My old tin lantern has got to be worth some money. After all, it was in a museum. Just like in Detroit, where the city got to keep their art because a group of foundations stepped up and said, "Wait! Don't sell the art collection to help pay for the city debt!
Detroit kept their art. Should I keep mine? Can I afford to do that?
These are tough times. I should sell the thing. It's winter now. Time to clean house. Time to survive.
And should our home become, like it is for so many, a grocery cart in the windy cold streets, there is no way we can carry the old tin lantern along.
Years ago, in better times, when the major museum curator came to our house to look at the old tin lantern, his eyes got big. Not a trace of artistic pretention. What he said was:
"Wow! I've never seen anything like that. I don't think there is anything like that. If you ever want to sell this, let me know."
But my thought back then was, "That's ridiculous. How could I sell something I'd always had?"
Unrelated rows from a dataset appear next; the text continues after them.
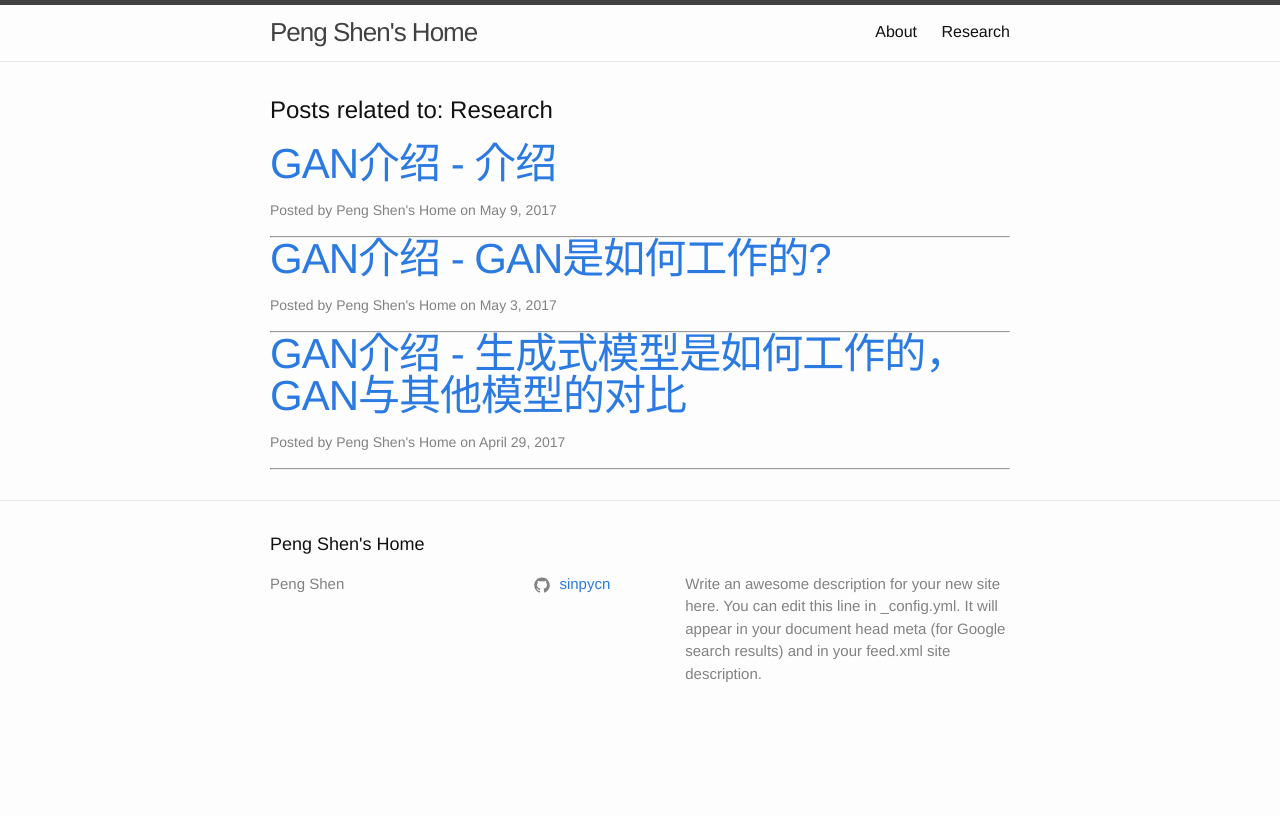
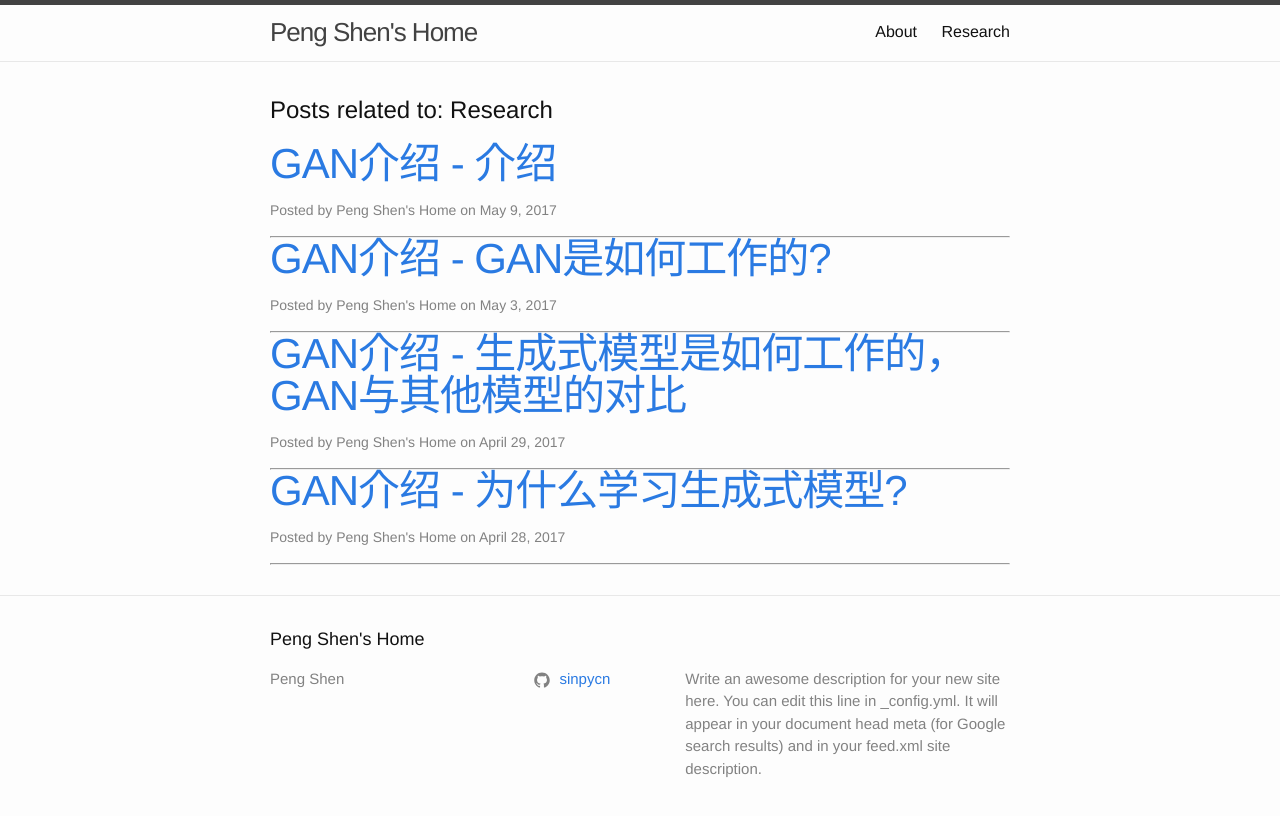
Before and after one commit to sinpycn/sinpycn.github.io, a Jekyll site: the page built from category/research.html, in a window 1280 px wide. Shown: the top 816 px of the page. Built offline with Jekyll 4.4.1, drawn with Linux system fonts in a browser that asks for light colours.

Commit message:
Update 2017-04-28-NIPS2016-GAN-Tutorial-:-Why-study-generative-modeling.md

```diff
--- a/_posts/research/2017-04-28-NIPS2016-GAN-Tutorial-:-Why-study-generative-modeling.md
+++ b/_posts/research/2017-04-28-NIPS2016-GAN-Tutorial-:-Why-study-generative-modeling.md
@@ -2,6 +2,7 @@
 title: GAN介绍 - 为什么学习生成式模型?
 layout: post
 mathjax: true
+categories: [research, gan-tutorial]
 ---
 
 人们可能会问为什么要学习生成式模型， 特别是当生成式模型只用来产生数据而不提供对密度函数的估计情况。
```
My earliest memories place it on the dresser in my childhood bedroom.
It's a punched tin lantern with a candle inside. Depending on where you start reading, poked into the intricate design as you turn the lantern around, are the words:
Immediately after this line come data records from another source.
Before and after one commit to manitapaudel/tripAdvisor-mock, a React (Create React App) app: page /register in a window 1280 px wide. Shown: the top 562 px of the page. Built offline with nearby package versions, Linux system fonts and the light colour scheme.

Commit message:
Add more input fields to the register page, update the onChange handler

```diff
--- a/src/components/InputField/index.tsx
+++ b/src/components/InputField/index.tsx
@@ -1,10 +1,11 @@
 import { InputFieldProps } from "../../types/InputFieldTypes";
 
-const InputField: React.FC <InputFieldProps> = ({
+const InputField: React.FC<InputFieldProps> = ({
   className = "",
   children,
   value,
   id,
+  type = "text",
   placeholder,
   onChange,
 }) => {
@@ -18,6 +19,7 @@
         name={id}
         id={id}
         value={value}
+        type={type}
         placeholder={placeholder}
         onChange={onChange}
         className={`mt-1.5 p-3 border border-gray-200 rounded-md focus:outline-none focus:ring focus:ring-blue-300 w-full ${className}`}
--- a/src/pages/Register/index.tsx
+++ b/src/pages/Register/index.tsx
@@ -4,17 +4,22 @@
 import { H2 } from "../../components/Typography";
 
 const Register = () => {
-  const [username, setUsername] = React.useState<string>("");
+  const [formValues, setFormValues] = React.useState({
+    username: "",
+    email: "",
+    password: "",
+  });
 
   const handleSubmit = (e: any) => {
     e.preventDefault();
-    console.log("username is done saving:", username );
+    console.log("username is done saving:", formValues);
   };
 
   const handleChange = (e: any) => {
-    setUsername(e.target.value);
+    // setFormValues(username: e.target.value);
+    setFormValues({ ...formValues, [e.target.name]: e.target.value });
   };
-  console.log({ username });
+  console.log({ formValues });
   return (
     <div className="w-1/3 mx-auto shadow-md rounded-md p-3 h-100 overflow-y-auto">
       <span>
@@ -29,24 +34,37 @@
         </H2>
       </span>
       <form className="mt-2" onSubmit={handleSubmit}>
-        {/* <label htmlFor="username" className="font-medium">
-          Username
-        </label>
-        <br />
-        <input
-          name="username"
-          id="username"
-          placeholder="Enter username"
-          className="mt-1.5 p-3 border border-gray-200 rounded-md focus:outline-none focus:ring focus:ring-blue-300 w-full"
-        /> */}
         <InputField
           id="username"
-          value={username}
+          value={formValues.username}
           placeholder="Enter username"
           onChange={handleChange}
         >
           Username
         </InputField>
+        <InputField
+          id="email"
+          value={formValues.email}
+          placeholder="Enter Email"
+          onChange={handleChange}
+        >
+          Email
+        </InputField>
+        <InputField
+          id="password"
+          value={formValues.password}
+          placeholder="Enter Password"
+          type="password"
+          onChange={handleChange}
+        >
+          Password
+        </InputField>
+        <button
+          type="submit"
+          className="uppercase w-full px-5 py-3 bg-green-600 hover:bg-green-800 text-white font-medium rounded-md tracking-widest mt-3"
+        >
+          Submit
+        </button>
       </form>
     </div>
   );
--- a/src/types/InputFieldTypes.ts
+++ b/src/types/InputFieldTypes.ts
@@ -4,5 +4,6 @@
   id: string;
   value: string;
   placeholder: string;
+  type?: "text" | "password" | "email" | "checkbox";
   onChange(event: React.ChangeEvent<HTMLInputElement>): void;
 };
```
"HARRY MAYNE IS COILING A ROPE OF SAND ON THE BAR IPSWICH."
What does that mean? Beats me. I know parts of the answer. But not all of it.
The mystery might be one reason it would be so hard to part with the old tin lantern. To sell it. To do what's practical. What we might need to do to survive.
I'm not exactly sure how the lantern ended up in my childhood bedroom. I likely found it in a dusty corner of the attic, where my mother had stored the legacy of our great-Uncle Arthur Wesley Dow.
He was the artist who made the old tin lantern.
Dow died in 1922. An artist and art educator who worked in oil, wood block, photography, pen and ink, water color and photography. I'm likely leaving one or two out. But as far as I know, he only made one tin lantern. It's the one that is watching over me this very second.
Dows book, Composition, from 1901, is still in print. But back when I dusted off the old tin lantern for the first time, sometime in the 1970s, his work was scattered throughout the world. One painting hung in the Art Institute of Chicago.
Dow and his wife had no children. So when they died, a great deal of his work was handed down through his brother Dana, my mother's great uncle. Beginning with a show at the Smithsonian, my mother then proceded, across the coming decades, to bring Dow back into the national cultural limelight.
The Dow exhibitions, like the one featuring my old tin lantern, at Chicago's now gone Terra Museum of American Art, became common across the country. And as Dow's prized student, Georgia O'Keeffe, spoke out on the influence Dow had on her work, that attracted more than a little bit of attention.
But I never really thought about the old tin lantern as being art. I guess I knew intellectually that it was. But what was more important was the fact that if you un-hatched the little door and lit the candle, then closed the door, the light from the candle would illuminate even the most terrifying cold, dark room. Shooting out gentle beams of light through the tiny tin holes.
Beams of soft tin light. As if there could still be hope illuminating the darkest of rooms. Light beams dancing on dark walls. Bringing hope back.
I have known that lantern as long as I've known myself. That candle is still straight. But there is an awful lot of wax dripping down its sides.
What's new now, though, is that in these times, for so many people, "just getting by" is the goal. Surviving.
Thriving is a memory.
If the rains or the winds came to flatten Chicago into dust, would hanging on to that lantern keep us safe and dry? If we needed that lantern for food, how would it taste? If we got sick, would it offer us a cure?
How would my teeth feel if I chomped down and tried to chew a piece of 19th century tin?
Can I really sell the old tin lantern? Should I sell it? Would selling it be the right thing to do? I still didn't know.
So I lit the old candle.
Then, bathed in those gentle beams of light shooting out through the tiny punched tin holes, I put the lantern back on the shelf and kept writing.
Safe for now.
Would you sell the lantern?
Photo Credit: Roger Wright and M.Nunzio Cancilla.